- **About this exercise**: Which lines below include the string "left"? Please show each one.

- **Provided data**:
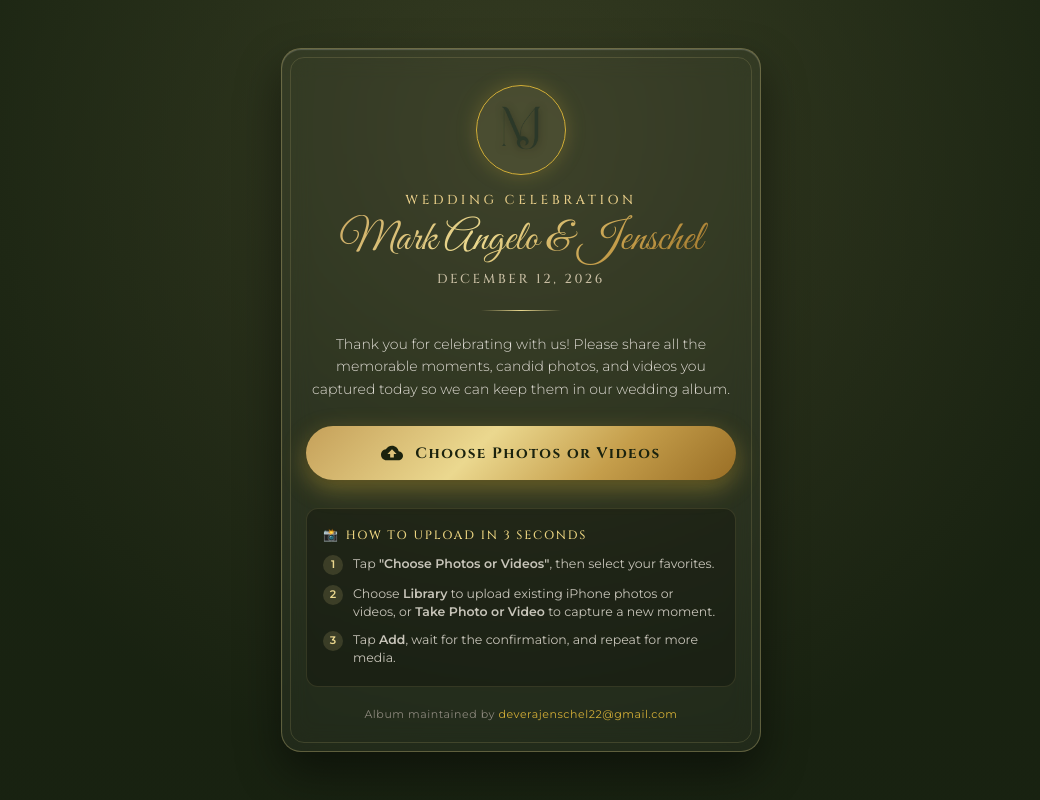
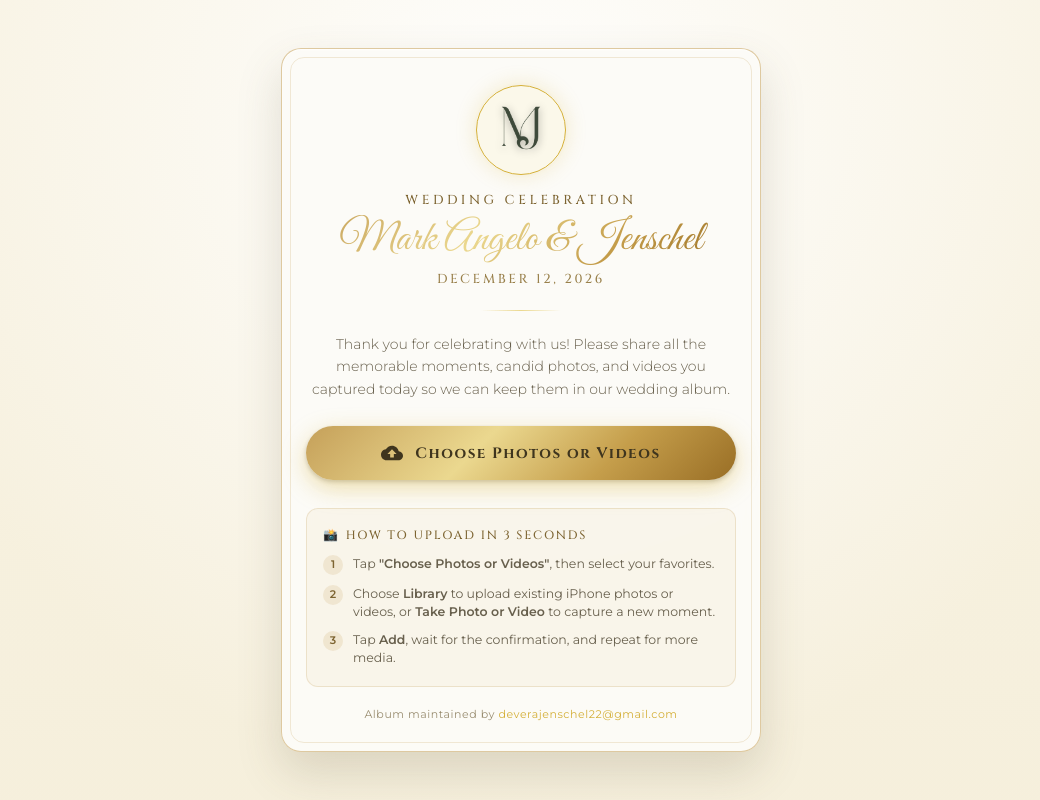
Before and after one commit to e-notarte/jen, a plain HTML site: page upload.html in a window 1280 px wide. Shown: the whole page, without its empty margins (119-1159 px from the left). Drawn offline with Linux system fonts and the light colour scheme.

Commit message:
Switch upload page to ivory and gold
Co-authored-by: Copilot <223556219+Copilot@users.noreply.github.com>

```diff
--- a/upload.html
+++ b/upload.html
@@ -11,9 +11,9 @@
     :root {
       --gold-primary: #d4af37;
       --gold-gradient: linear-gradient(135deg, #c5a059 0%, #ebd88f 40%, #c59e4b 70%, #996e25 100%);
-      --emerald-dark: #1a2412;
-      --emerald-accent: #2c3e1e;
-      --cream-bg: #fcfbf8;
+      --ivory-bg: #fcfbf7;
+      --ivory-soft: #f7f1df;
+      --gold-text: #7d6431;
     }
 
     * {
@@ -23,12 +23,12 @@
     }
 
     body {
-      background-color: var(--emerald-dark);
+      background-color: #f2ecd9;
       background-image:
-        radial-gradient(circle at 50% 20%, rgba(235, 216, 143, 0.15) 0%, rgba(26, 36, 18, 0.85) 70%),
-        linear-gradient(180deg, #182210 0%, #0f160a 100%);
+        radial-gradient(circle at 50% 20%, rgba(255, 255, 255, 0.9) 0%, rgba(247, 241, 223, 0.85) 70%),
+        linear-gradient(180deg, #fcfbf7 0%, #eee6cb 100%);
       font-family: 'Montserrat', sans-serif;
-      color: #f7f5ed;
+      color: #5f5438;
       min-height: 100vh;
       display: flex;
       flex-direction: column;
@@ -41,13 +41,13 @@
     .card {
       width: 100%;
       max-width: 480px;
-      background: rgba(255, 255, 255, 0.04);
+      background: rgba(252, 251, 247, 0.96);
       backdrop-filter: blur(14px);
       -webkit-backdrop-filter: blur(14px);
-      border: 1px solid rgba(235, 216, 143, 0.3);
+      border: 1px solid rgba(197, 160, 89, 0.55);
       border-radius: 20px;
       padding: 36px 24px 30px 24px;
-      box-shadow: 0 20px 45px rgba(0, 0, 0, 0.45), inset 0 1px 1px rgba(255, 255, 255, 0.2);
+      box-shadow: 0 20px 45px rgba(95, 84, 56, 0.18), inset 0 1px 1px rgba(255, 255, 255, 0.8);
       position: relative;
       overflow: hidden;
     }
@@ -56,7 +56,7 @@
       content: '';
       position: absolute;
       inset: 8px;
-      border: 1px solid rgba(235, 216, 143, 0.15);
+      border: 1px solid rgba(197, 160, 89, 0.22);
       border-radius: 14px;
       pointer-events: none;
     }
@@ -71,7 +71,7 @@
       display: flex;
       align-items: center;
       justify-content: center;
-      background: rgba(235, 216, 143, 0.08);
+      background: rgba(235, 216, 143, 0.12);
       box-shadow: 0 0 20px rgba(212, 175, 55, 0.25);
     }
 
@@ -87,7 +87,7 @@
       font-size: 13px;
       letter-spacing: 0.28em;
       text-transform: uppercase;
-      color: #e5cb87;
+      color: var(--gold-text);
       margin-bottom: 6px;
     }
 
@@ -106,7 +106,7 @@
       font-family: 'Cinzel', serif;
       font-size: 13px;
       letter-spacing: 0.2em;
-      color: #c9bea3;
+      color: #99804b;
       margin-bottom: 22px;
     }
 
@@ -120,7 +120,7 @@
     .welcome-text {
       font-size: 14px;
       line-height: 1.6;
-      color: #e0ddd4;
+      color: #68604d;
       margin-bottom: 26px;
       font-weight: 300;
     }
@@ -134,7 +134,7 @@
       padding: 16px 20px;
       border-radius: 50px;
       background: var(--gold-gradient);
-      color: #1a220e;
+      color: #3f351e;
       font-family: 'Cinzel', serif;
       font-size: 15px;
       font-weight: 700;
@@ -159,18 +159,18 @@
 
     .instructions-card {
       margin-top: 28px;
-      background: rgba(0, 0, 0, 0.25);
+      background: rgba(197, 160, 89, 0.08);
       border-radius: 12px;
       padding: 18px 16px;
       text-align: left;
-      border: 1px solid rgba(235, 216, 143, 0.12);
+      border: 1px solid rgba(197, 160, 89, 0.22);
     }
 
     .instructions-title {
       font-family: 'Cinzel', serif;
       font-size: 12px;
       letter-spacing: 0.15em;
-      color: #ecd581;
+      color: var(--gold-text);
       margin-bottom: 12px;
       display: flex;
       align-items: center;
@@ -183,7 +183,7 @@
       gap: 10px;
       margin-bottom: 10px;
       font-size: 12.5px;
-      color: #c8c5ba;
+      color: #68604d;
       line-height: 1.45;
     }
 
@@ -195,8 +195,8 @@
       width: 20px;
       height: 20px;
       border-radius: 50%;
-      background: rgba(235, 216, 143, 0.15);
-      color: #ebd88f;
+      background: rgba(197, 160, 89, 0.18);
+      color: #7d6431;
       display: flex;
       align-items: center;
       justify-content: center;
@@ -208,7 +208,7 @@
     .footer-note {
       margin-top: 20px;
       font-size: 11px;
-      color: #8c887d;
+      color: #998d70;
       letter-spacing: 0.05em;
     }
 
@@ -244,10 +244,10 @@
     </button>
     <div id="uploadStatus" class="footer-note" role="status" aria-live="polite"></div>
     <div id="uploadProgress" style="display:none;margin-top:16px;">
-      <div style="height:8px;background:rgba(255,255,255,.12);border-radius:20px;overflow:hidden;">
+      <div style="height:8px;background:rgba(197,160,89,.18);border-radius:20px;overflow:hidden;">
         <div id="uploadProgressBar" style="width:0;height:100%;background:linear-gradient(90deg,#c5a059,#ebd88f);transition:width .2s;"></div>
       </div>
-      <div id="uploadProgressText" style="margin-top:8px;font-size:12px;color:#c8c5ba;"></div>
+      <div id="uploadProgressText" style="margin-top:8px;font-size:12px;color:#68604d;"></div>
     </div>
 
     <!-- Quick How-To Steps -->
```
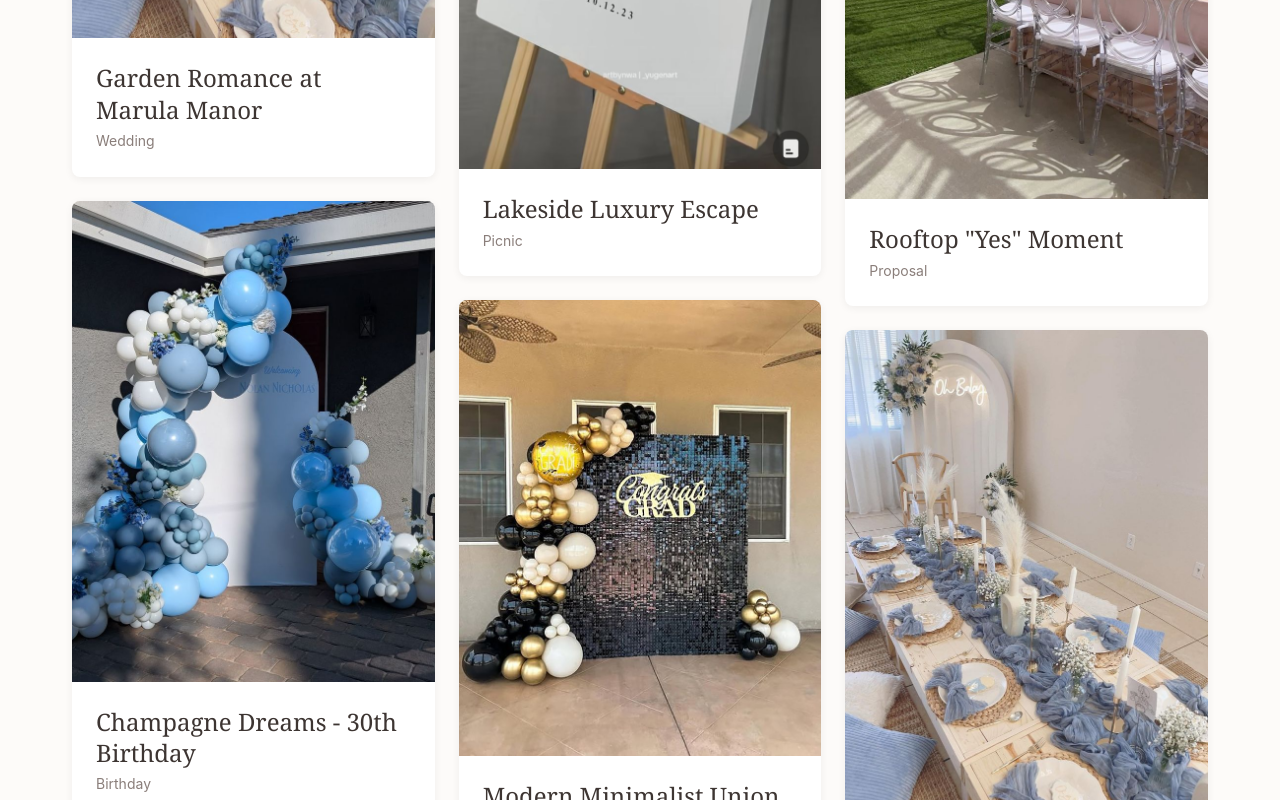
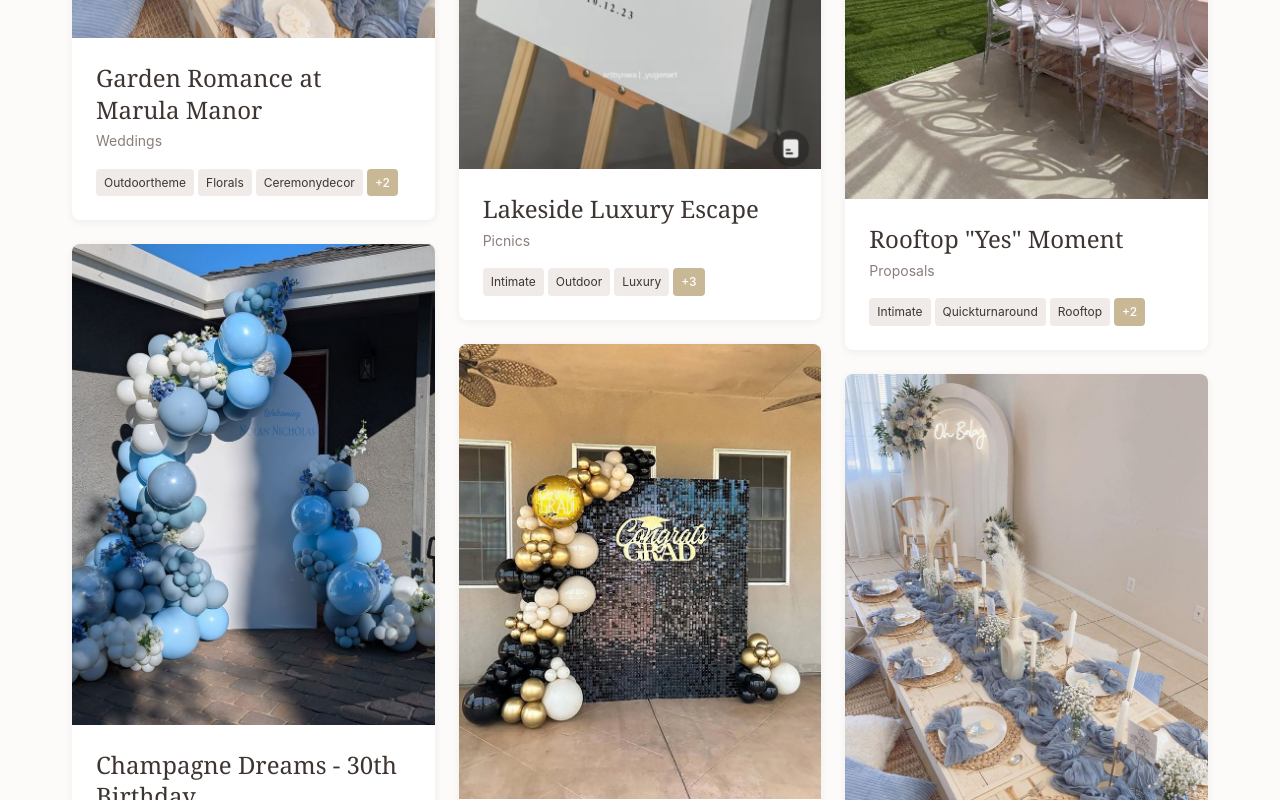
Before and after one commit to edubew/dawenee, a React (Vite) app: page /portfolio in a window 1280 px wide. Shown: the part 1080-1880 px from the top of the page. Built offline with nearby package versions, Linux system fonts and the light colour scheme.

Commit message:
Display project tags

```diff
--- a/src/pages/Portfolio/Portfolio.jsx
+++ b/src/pages/Portfolio/Portfolio.jsx
@@ -91,8 +91,21 @@ function Portfolio() {
                     <div className="portfolio__card-content">
                       <h3 className="portfolio__card-title">{project.title}</h3>
                       <p className="portfolio__card-event-type">
-                        {project.eventType}
+                        {categories.find(cat => cat.id ===project.category) ?.label || project.eventType}
                       </p>
+
+                      <div className="portfolio__card-tags">
+                        {project.tags.slice(0, 3).map((tag, index) => (
+                          <span key={index} className="portfolio__card-tag">
+                            {tag.replace(/-/g, '')}
+                          </span>
+                        ))}
+                        {project.tags.length > 3 && (
+                          <span className="portfolio__card-tag portfolio__card-tag--more">
+                            +{project.tags.length - 3}
+                          </span>
+                        )}
+                      </div>
                     </div>
                   </article>
                 ))}
--- a/src/pages/Portfolio/Portfolio.scss
+++ b/src/pages/Portfolio/Portfolio.scss
@@ -230,7 +230,39 @@
     font-family: $font-body;
     font-size: $size-sm;
     color: $soft-gray;
-    margin: 0;
+    margin: 0 0 $space-md 0;
     text-transform: capitalize;
   }
+
+  &__card-tags {
+    display: flex;
+    flex-wrap: wrap;
+    gap: $space-xs;
+  }
+
+  &__card-tag {
+    font-family: $font-body;
+    font-size: $size-xs;
+    color: $warm-charcoal;
+    background-color: $light-gray;
+    padding: 4px $space-sm;
+    border-radius: 4px;
+    text-transform: capitalize;
+    transition: all $transition-fast;
+
+    &:hover {
+      background-color: $dusty-blush;
+      color: white;
+    }
+
+    &--more {
+      background-color: $champagne;
+      color: white;
+      font-weight: $weight-medium;
+
+      &:hover {
+        background-color: darken($champagne, 10%);
+      }
+    }
+  }
 }
```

- **Reply**:
Before and after one commit to e-notarte/jen, a plain HTML site: page upload.html in a window 1280 px wide. Shown: the whole page, without its empty margins (119-1159 px from the left). Drawn offline with Linux system fonts and the light colour scheme.
       text-align: left;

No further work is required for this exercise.